On November 18, 2008 InBev N.A./S.A. completed its acquisition of Anheuser-Busch Companies, Inc., which is subject to an agreement with the DOJ ensuring the preservation of competition in Upstate New York. The agreement requires InBev to divest its subsidiary Labatt USA and its “license to brew, market and sell” Labatt-brand products for consumption in the United States. The sale of Labatt beer brands must be to an independent third party and subject to approval by the DOJ. However, the agreement will not affect InBev’s holdings or sales of Labatt products outside the United States and permits InBev to supply Labatt products to the new US licensee for a period of three years at prices and quantities subject to approval by the DOJ.
On November 14, 2008 the DOJ filed a civil lawsuit in the US District Court in Washington DC to block the transaction. Although the acquisition as originally proposed would increase the company’s concentration by only 1 percent on a national level, it would have significantly increased concentration and decreased competition in Upstate New York. Without the divestiture of Labatt, the acquisition would have increased Anheuser-Busch’s share in the beer market from 24 to 45 percent in Buffalo and Rochester and from 28 to 41 percent in Syracuse. Its largest competitor, MillerCoors has a 26 percent share in Buffalo and Rochester and a 28 percent share in Syracuse. The settlement agreement reached by InBev and Anheuser-Busch with the DOJ should, according to Deputy Assistant Attorney General Deborah A. Garza, “ensure that consumers will continue to benefit from the significant competition between the merging companies in Upstate New York.”
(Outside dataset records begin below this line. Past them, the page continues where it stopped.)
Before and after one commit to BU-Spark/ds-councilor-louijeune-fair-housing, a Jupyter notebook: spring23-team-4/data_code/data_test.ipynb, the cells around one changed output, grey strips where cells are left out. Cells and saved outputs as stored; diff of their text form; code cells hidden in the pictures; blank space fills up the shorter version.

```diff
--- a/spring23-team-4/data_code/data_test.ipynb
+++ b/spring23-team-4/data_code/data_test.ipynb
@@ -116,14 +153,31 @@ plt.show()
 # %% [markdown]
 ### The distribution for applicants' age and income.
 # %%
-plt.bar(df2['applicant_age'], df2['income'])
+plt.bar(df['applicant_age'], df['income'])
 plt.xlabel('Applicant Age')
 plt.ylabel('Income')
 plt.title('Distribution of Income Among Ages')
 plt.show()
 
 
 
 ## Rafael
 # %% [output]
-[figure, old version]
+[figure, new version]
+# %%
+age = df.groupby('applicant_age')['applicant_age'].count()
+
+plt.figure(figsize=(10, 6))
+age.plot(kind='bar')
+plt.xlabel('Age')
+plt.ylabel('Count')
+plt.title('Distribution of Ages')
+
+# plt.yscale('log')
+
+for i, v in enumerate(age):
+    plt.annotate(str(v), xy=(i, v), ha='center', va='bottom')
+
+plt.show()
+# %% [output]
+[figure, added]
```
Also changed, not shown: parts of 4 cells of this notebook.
For additional background on the acquisition please see “DOJ Extends Review of InBev’s Planned Takeover of Anheuser-Busch” in our October 2008 Antitrust & Trade Regulation Update.